Adaptec RAID 3805 8-port SATA and SAS Controller ReviewWed, May 30, 2007 - 12:00 AM
The Adaptec 3805 RAID Controller
Adaptec recently released their line of Unified Serial controllers that allow high end desktops and mid range servers to have enterprise grade storage configurations. In this article we will take a look at the 3805 controller with 128MB of cache. This controller retails for $575 however they can be found for as cheap as $450. What’s really neat about Adapec’s new line is that the cards support both SATA drives and higher end SAS drives. Since 15,000 rpms drives are a little pricey, we will stick with Western Digital 10,000 rpm Raptors for our benchmarks.
Adaptec has a variety of controllers available. For most gamers or multimedia enthusiasts, the 3405 or the 3805 will be more than adequate. Using the higher end controllers primarily buys you the ability to run more drives and have more cache available. The faster processor and added PCIe lanes help distribute load across a wider bus.
The central processor for the card has a simple heatsink mounted on it that gets very hot during operation. Apparently not hot enough to exceed the recommended 45C -55C that Adaptec has designated as the max temperature this card can handle. Getting good airflow not only for the card, but the drives is very important. Passive cooling will typically not suffice for these setups.
This series of Unified Serial Controllers is comprised of five basic models. The 3805 which we will be evaluating comes with two different cache sizes.
|3405||MD2-Low Profile||4||4-Lane PCIe||Intel 80333 500MHz||128MB|
|3805||MD2-Low Profile||8||4-Lane PCIe||Intel 80333 500MHz||128-256MB|
|3085||MD2-Low Profile||8||8-Lane PCIe||Intel 80333 800MHz||256MB|
|31205||Half Length / Full Height||12||8-Lane PCIe||Intel 80333 800MHz||256MB|
|31605||Half Length / Full Height||16||8-Lane PCIe||Intel 80333 800MHz||256MB|

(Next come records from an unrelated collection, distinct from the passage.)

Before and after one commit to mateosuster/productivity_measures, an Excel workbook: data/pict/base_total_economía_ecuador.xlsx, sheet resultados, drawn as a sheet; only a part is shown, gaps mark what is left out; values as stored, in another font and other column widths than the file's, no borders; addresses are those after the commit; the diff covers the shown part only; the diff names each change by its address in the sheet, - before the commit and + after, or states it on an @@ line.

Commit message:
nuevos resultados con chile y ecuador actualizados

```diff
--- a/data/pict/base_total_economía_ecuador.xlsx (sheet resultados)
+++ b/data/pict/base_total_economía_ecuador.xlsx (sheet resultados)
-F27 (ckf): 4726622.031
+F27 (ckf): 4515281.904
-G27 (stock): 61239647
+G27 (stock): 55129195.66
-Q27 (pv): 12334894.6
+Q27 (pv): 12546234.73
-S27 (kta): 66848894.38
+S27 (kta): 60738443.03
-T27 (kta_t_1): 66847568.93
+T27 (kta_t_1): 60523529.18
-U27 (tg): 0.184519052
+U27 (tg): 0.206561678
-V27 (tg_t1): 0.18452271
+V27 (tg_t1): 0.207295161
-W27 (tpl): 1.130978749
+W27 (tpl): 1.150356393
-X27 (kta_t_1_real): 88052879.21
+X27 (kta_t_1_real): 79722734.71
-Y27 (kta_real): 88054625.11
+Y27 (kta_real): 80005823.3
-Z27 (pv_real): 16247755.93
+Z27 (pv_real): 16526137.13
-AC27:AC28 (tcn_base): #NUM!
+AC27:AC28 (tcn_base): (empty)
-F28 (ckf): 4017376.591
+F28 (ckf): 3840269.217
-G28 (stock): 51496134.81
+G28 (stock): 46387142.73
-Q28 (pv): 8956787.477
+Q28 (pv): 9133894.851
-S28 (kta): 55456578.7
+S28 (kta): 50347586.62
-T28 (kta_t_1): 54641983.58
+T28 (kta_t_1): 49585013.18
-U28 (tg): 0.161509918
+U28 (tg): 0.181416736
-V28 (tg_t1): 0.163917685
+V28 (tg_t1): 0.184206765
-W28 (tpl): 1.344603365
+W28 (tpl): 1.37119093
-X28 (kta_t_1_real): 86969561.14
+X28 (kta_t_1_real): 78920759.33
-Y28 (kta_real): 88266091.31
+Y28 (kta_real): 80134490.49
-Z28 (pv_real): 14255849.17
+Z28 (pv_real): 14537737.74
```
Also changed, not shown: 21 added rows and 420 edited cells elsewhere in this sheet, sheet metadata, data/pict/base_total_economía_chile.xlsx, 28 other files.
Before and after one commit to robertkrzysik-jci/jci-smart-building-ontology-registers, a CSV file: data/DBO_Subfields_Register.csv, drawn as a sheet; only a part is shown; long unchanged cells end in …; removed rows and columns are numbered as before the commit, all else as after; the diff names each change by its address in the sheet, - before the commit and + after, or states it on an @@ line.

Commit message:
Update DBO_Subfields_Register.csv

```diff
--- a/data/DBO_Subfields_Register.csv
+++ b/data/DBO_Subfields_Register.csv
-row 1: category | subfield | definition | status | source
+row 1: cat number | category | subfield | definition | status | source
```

Motherboards for the last 5 or so years have started to include basic raid support either by way of IDE or SATA. This has allowed consumers to put together cheap raid0 and raid1 configurations to aid with speed or reliability respectively. Some chipsets have even allowed raid5 configurations that help balance both. The problem with these however is that they rarely have cache and are software driven. Hardware driven cards quite simply blow the panties off software driven raid chipsets in terms of CPU consumption, cache performance and complex raid configurations. Linux and even Windows support full software driven raid which can be very inefficient due to the fact that multiple IO streams will be sent across the bus when true raid cards will only send one.
True hardware controllers like the 3805 have their own bios and management software. Arrays are exported to the operating system as unified devices. For users that run other operating systems, this is a very nice feature since they no longer have to rely on driver versions or bios settings for chipset modes. For those of use that dual boot windows and linux, this can be a nightmare. Hardware raid cards also significantly reduce IO overhead on your CPU and provide their own cache. Advanced models even have a battery tied to the cache so if your power fails, data waiting to be written can be stored in cache and written to the array when the machine restarts. This significantly reduces the chances for a file system error.
This series also support NCQ which can in certain situations increase the rate at which data is written and read by reordering the commands. The BIOs can be updated with patches from Adaptec’s site. As new drives are produced flash is needed at times to properly support various “broken” hard drives (as in manufacturers that do not follow specs or release buggy interfaces).